In 2 Pet. 3:8–9 Peter notes the reason why it may seem like the Lord is delayed in His return and in the judgment of scoffers—that is, because of His long-suffering. Indeed, God does not count time as man does (cf. Ps. 90:4) and is delayed in His judgment “not willing that any should perish but that all should come to repentance” (2 Pet. 3:9; cf. Ezek. 18:32; 1 Tim. 2:4). Given that all men will not be saved, this verse appears to be problematic, for it seems to imply that God cannot save all whom He desires. Theologians have avoided this difficulty by distinguishing between God’s will of desire (i.e., His moral will) and God’s will of decree (i.e., His sovereign will). In other words, while God genuinely desires that all men be saved, for purposes that have not been fully disclosed, within God’s sovereign will only some men will be saved (cf. Rom. 9:22–24).
This passage, 2 Pet. 3:10–13, is probably one of the most misunderstood passages in the entire Bible. It is oftentimes cited to support the notion that everything will be destroyed in the end times, with redeemed humanity allegedly spending eternity–perhaps in a spiritual state–in heaven. A problem with this notion, however, is that the rest of Scripture describes redeemed humanity as residing upon a renewed earth—that is, a new heavens and a new earth (cf. Ps. 102:25–26; Isa. 65:17; 66:22; Rom. 8:19–21; Rev. 21:1–22:5). While different translators have rendered 2 Pet. 3:10 in various ways, I suggest the following rendering of 2 Pet. 3:10, “But the day of the Lord will come as a thief in the night, in which the heavens will be transformed with a great noise, and immorality will melt with fervent heat; both the earth and the works that are in it will be exposed.”
As Peter had previously stated in 2 Pet. 3:11–12, the fact of our Lord’s imminent return ought to prompt believers to be watching and to be ready for Him. Indeed, the language and illustrations that Peter uses here are reminiscent of Jesus’ own words in the Olivet Discourse, which was surely heard by Peter when Christ gave this teaching (cf. Matt. 24:36–44). Additionally, as he closes out his epistle, Peter refers to Paul’s writings as Scripture (cf. 2 Pet. 3:16) and notes that there are some things in Paul’s writings that are difficult to understand. Note that it is the most difficult things in Scripture that are most often attacked. Such doctrines include, the reality of creation, the nature Scripture, the person of Jesus, the Trinity, the return of Christ, and justification by faith alone. Note that exhortations to godly living almost always accompany teachings on Jesus’ return.

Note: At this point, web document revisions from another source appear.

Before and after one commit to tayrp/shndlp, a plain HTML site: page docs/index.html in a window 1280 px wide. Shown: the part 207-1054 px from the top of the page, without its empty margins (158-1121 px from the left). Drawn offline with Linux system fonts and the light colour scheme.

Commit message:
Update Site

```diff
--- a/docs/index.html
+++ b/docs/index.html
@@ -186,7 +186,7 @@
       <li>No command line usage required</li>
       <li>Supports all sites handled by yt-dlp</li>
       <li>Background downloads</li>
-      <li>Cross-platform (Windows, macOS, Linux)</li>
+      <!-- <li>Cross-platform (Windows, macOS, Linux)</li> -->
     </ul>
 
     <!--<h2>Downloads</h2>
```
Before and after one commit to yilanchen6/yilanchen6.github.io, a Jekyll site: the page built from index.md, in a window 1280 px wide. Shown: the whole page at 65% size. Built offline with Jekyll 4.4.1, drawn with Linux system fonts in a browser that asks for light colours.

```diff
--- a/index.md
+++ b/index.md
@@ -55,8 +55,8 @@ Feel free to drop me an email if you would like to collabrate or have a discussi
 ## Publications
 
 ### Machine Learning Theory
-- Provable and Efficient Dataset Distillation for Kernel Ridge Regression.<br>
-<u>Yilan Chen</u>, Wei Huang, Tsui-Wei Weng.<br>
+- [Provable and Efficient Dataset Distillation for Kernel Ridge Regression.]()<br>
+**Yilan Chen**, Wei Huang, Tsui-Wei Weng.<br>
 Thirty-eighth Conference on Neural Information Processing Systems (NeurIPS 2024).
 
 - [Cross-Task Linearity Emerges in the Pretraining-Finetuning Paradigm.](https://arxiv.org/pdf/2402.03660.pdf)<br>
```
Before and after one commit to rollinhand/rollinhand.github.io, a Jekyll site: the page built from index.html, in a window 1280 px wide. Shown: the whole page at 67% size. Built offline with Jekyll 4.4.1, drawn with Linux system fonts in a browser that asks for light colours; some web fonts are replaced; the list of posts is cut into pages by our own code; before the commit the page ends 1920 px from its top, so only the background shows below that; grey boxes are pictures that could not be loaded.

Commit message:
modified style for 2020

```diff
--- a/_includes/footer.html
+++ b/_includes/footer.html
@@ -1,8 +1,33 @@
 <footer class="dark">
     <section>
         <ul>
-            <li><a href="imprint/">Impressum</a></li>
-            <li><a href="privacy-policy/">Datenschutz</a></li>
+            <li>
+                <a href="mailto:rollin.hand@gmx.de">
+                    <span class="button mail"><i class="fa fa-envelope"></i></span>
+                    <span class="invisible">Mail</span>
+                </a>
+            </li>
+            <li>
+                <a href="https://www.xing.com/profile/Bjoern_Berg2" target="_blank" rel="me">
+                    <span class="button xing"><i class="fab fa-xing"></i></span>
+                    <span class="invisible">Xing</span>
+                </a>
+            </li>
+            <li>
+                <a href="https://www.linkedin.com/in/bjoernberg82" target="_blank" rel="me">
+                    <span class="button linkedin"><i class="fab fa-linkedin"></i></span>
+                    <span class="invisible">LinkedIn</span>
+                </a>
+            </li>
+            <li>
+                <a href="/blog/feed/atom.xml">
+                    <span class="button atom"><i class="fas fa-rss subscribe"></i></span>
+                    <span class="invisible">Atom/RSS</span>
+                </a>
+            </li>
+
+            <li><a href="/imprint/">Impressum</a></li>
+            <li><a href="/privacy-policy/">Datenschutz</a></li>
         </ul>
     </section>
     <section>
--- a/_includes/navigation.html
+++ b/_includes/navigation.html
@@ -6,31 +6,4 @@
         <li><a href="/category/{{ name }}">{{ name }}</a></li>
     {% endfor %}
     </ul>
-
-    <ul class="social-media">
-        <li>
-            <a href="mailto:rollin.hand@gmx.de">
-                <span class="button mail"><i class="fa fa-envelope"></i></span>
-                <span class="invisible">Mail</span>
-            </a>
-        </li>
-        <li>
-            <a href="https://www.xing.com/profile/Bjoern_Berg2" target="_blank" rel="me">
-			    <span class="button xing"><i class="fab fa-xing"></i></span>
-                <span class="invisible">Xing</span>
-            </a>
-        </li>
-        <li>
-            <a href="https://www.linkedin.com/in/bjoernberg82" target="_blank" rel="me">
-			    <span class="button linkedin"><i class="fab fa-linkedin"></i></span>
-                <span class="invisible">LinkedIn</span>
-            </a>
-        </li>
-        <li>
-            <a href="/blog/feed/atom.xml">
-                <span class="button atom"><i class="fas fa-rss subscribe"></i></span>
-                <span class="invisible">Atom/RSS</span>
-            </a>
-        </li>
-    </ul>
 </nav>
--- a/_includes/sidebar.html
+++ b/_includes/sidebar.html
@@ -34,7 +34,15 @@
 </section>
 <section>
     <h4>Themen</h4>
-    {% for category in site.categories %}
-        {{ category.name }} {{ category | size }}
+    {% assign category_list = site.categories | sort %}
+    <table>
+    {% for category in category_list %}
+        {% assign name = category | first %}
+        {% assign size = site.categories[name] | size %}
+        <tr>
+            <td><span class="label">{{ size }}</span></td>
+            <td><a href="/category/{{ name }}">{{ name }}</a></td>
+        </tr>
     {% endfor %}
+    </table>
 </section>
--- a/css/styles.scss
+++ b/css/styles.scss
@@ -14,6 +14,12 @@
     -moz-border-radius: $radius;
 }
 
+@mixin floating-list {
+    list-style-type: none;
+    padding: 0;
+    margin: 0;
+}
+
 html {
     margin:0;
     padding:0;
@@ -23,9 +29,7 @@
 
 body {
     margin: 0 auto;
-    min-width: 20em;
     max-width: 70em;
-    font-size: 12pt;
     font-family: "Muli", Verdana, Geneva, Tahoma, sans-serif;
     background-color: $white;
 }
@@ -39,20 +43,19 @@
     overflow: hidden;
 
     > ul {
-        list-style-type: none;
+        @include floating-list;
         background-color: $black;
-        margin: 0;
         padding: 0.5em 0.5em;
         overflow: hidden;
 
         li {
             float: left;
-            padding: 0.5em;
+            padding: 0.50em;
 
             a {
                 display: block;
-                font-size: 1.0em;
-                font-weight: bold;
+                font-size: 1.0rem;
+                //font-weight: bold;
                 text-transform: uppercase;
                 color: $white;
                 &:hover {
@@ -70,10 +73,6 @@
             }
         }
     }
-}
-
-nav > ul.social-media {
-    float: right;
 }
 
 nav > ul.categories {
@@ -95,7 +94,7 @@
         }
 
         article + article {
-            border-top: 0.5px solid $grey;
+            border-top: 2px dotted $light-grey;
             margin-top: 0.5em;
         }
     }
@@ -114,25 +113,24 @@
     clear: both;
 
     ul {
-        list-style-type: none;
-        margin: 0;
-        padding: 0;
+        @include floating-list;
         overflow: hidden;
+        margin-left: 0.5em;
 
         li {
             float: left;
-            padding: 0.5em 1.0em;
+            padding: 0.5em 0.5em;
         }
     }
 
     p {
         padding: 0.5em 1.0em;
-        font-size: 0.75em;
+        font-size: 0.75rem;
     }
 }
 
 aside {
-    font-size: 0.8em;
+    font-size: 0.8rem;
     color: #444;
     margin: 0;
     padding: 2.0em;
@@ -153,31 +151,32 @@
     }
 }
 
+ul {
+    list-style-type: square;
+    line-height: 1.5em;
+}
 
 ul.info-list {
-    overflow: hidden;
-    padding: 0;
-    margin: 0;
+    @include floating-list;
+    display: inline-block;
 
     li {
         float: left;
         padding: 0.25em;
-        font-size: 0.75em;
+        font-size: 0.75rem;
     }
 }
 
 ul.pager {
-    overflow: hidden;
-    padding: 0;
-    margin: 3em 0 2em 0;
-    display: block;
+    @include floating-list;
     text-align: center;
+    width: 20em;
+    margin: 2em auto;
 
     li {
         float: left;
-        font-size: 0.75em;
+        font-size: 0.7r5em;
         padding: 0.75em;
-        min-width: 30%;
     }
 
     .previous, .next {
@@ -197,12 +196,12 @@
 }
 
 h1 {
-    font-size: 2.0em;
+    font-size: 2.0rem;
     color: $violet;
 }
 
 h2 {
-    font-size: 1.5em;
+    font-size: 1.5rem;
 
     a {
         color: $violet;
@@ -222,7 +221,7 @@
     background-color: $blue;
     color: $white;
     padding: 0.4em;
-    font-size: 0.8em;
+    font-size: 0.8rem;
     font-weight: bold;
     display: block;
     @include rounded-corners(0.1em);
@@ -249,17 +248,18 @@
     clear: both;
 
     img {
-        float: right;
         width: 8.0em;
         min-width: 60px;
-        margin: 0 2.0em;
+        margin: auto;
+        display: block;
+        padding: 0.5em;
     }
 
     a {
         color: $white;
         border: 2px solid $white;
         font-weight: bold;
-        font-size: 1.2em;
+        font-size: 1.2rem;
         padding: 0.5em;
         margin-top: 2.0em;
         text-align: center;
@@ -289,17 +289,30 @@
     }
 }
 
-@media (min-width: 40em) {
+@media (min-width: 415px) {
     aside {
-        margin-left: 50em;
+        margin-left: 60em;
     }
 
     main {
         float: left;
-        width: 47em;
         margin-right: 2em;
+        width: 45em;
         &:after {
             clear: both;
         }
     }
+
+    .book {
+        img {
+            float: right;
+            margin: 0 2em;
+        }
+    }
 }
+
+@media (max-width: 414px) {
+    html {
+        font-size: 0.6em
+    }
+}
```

- What types of things have most encouraged you in your Christian walk? Do you know anyone who has the spiritual gift of encouragement?
- When you see the wicked flourish and false teachers have material success, are you ever tempted to believe in their message?
- Given that all men will not be saved, how do you explain Peter’s claim that God desires all men to be saved (cf. 2 Pet. 3:9)?
- In light of the Bible’s teaching of a new heavens and new earth, how ought we to understand 2 Pet. 3:10?
- How can we distinguish between doctrines over which believers may have a legitimate disagreement and false teaching (cf. 1 Tim. 3:15)?